witnessing a revolution in neuroscience, as researchers chart the circuitry of memory,
cognition, and emotion, offering the promise of a chemically based medicine of the mind
). But these same words would have been just as apt over 300 years ago, when
neurology first emerged as an experimental science (
). In the mid-1600s, humanity's
understanding of the brain changed no less profoundly than it is changing today.
Medieval concepts of the soul and spirits rapidly disappeared, replaced with a vision of
the brain based on anatomy, chemistry, and physics.
Gazing into this distant mirror, we can see how many of the themes of modern
neuroscience can actually be traced back to a time long before the luxuries of
electroencephalograms (EEG) or magnetic resonanice imaging (MRI) existed. We can
admire the brilliance of the minds that created a science of the mind itself. But not
everything we see in this mirror is beautiful. The first neurologists did not hesitate to leap
from scant evidence to wild speculation. They believed that the biology of the brain
justified the social divide between the powerful and the powerless. And although they
promised that neurology would usher in new treatments for madness and other mental
disorders, they did nothing of the kind: In the late 1600s, neurology often served as a new
bottle for ancient wines.
It is difficult to appreciate just how unimportant the brain was considered to be before the
scientific revolution. Medieval and Renaissance physicians sought to understand the
mind with a mix of Christian theology and Greek philosophy. The body was believed to
be divided into three anatomical regions, each designed for its own soul. The vegetative
soul in the liver was responsible for desires and appetites.
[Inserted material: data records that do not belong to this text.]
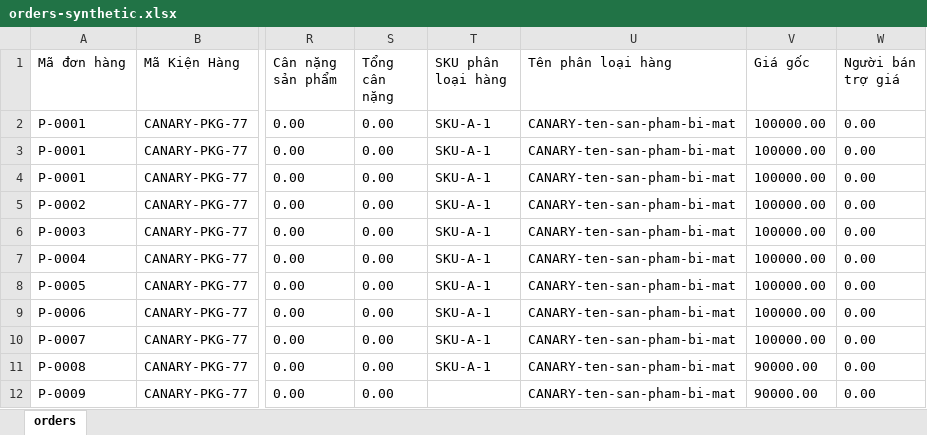
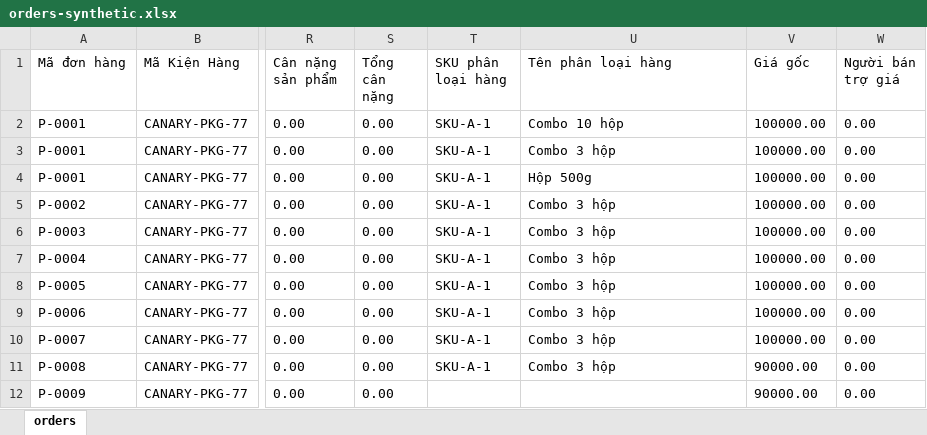
Before and after one commit to thienphung00/Juli-AI, an Excel workbook: apps/demo/src/lib/ops/orders/__fixtures__/orders-synthetic.xlsx, sheet orders, drawn as a sheet; only a part is shown, gaps mark what is left out; values as stored, in another font and other column widths than the file's, no borders; the diff names each change by its address in the sheet, - before the commit and + after, or states it on an @@ line.

```diff
--- a/apps/demo/src/lib/ops/orders/__fixtures__/orders-synthetic.xlsx (sheet orders)
+++ b/apps/demo/src/lib/ops/orders/__fixtures__/orders-synthetic.xlsx (sheet orders)
-U2 (Tên phân loại hàng): CANARY-ten-san-pham-bi-mat
+U2 (Tên phân loại hàng): Combo 10 hộp
-U3 (Tên phân loại hàng): CANARY-ten-san-pham-bi-mat
+U3 (Tên phân loại hàng): Combo 3 hộp
-U4 (Tên phân loại hàng): CANARY-ten-san-pham-bi-mat
+U4 (Tên phân loại hàng): Hộp 500g
-U5:U11 (Tên phân loại hàng): CANARY-ten-san-pham-bi-mat
+U5:U11 (Tên phân loại hàng): Combo 3 hộp
-U12 (Tên phân loại hàng): CANARY-ten-san-pham-bi-mat
+U12 (Tên phân loại hàng): (empty)
```
Also changed, not shown: apps/demo/src/lib/ops/orders/__fixtures__/orders-poisoned.xlsx, 20 other files.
The heart housed the vital soul,
which produced passions and action. The rational soul was immaterial and immortal and,
hence, could not reside in one specific place in the body. But its faculties — such as
reason, memory, and imagination — were carried out by the body's invisible spirits.
These spirits were believed to swirl in three hollow chambers in the head known as the
Anatomy, then, was the study of the houses of the souls. But anatomy alone was not
enough to account for the life of the mind. Physicians also had to understand the fluids
that coursed through the body. The four humors — black bile, yellow bile, blood, and
phlegm — needed to be balanced for good health. Humors also gave each individual his
or her temperament, be it the sad detachment of melancholy or the swift rage of choler. If
the humors became corrupted or moved to the wrong place in the body, they could cause
epilepsy or alter the temperament, even lead to madness. Physicians sought to cure many
psychological disorders by bringing the humors back in balance, typically with bleeding
and purging or by applying herbs.
During the Renaissance, the theories of souls and humors were vigorously debated. Some